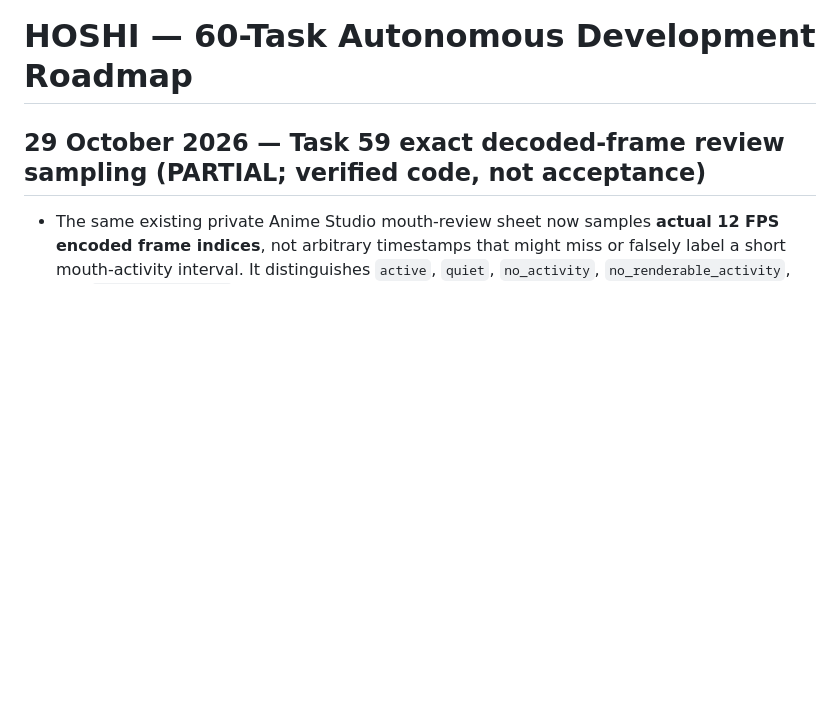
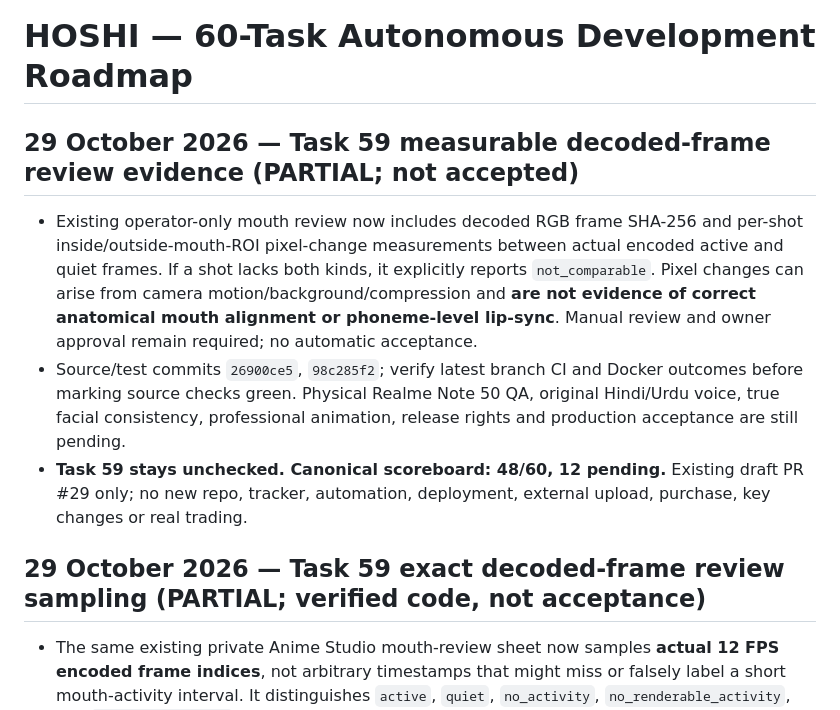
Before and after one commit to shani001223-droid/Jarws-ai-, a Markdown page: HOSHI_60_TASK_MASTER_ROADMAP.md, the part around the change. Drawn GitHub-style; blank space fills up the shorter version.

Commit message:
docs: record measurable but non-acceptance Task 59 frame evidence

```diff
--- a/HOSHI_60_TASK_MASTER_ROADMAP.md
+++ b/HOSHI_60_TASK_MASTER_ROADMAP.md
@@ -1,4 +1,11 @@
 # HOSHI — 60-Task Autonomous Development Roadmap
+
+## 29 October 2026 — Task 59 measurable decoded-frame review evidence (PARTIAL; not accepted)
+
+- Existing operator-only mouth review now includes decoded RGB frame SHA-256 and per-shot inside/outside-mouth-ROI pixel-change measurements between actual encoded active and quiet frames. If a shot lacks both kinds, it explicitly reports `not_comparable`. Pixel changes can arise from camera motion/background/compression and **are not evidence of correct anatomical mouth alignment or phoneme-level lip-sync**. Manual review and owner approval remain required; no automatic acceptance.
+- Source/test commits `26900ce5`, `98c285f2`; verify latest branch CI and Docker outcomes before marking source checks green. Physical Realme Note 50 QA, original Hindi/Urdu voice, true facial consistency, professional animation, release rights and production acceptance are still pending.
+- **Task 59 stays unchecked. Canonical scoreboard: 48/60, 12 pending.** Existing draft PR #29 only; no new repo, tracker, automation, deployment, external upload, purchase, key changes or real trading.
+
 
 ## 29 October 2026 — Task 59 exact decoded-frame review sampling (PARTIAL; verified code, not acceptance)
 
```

### HOW TO COMPLETE THIS TASK
Once you find the line containing "docs: record measurable", copy it and every line after it through the end of the records, exactly and nothing else.

### ANSWER
docs: record measurable but non-acceptance Task 59 frame evidence

```diff
--- a/HOSHI_60_TASK_MASTER_ROADMAP.md
+++ b/HOSHI_60_TASK_MASTER_ROADMAP.md
@@ -1,4 +1,11 @@
 # HOSHI — 60-Task Autonomous Development Roadmap
+
+## 29 October 2026 — Task 59 measurable decoded-frame review evidence (PARTIAL; not accepted)
+
+- Existing operator-only mouth review now includes decoded RGB frame SHA-256 and per-shot inside/outside-mouth-ROI pixel-change measurements between actual encoded active and quiet frames. If a shot lacks both kinds, it explicitly reports `not_comparable`. Pixel changes can arise from camera motion/background/compression and **are not evidence of correct anatomical mouth alignment or phoneme-level lip-sync**. Manual review and owner approval remain required; no automatic acceptance.
+- Source/test commits `26900ce5`, `98c285f2`; verify latest branch CI and Docker outcomes before marking source checks green. Physical Realme Note 50 QA, original Hindi/Urdu voice, true facial consistency, professional animation, release rights and production acceptance are still pending.
+- **Task 59 stays unchecked. Canonical scoreboard: 48/60, 12 pending.** Existing draft PR #29 only; no new repo, tracker, automation, deployment, external upload, purchase, key changes or real trading.
+
 
 ## 29 October 2026 — Task 59 exact decoded-frame review sampling (PARTIAL; verified code, not acceptance)
 
```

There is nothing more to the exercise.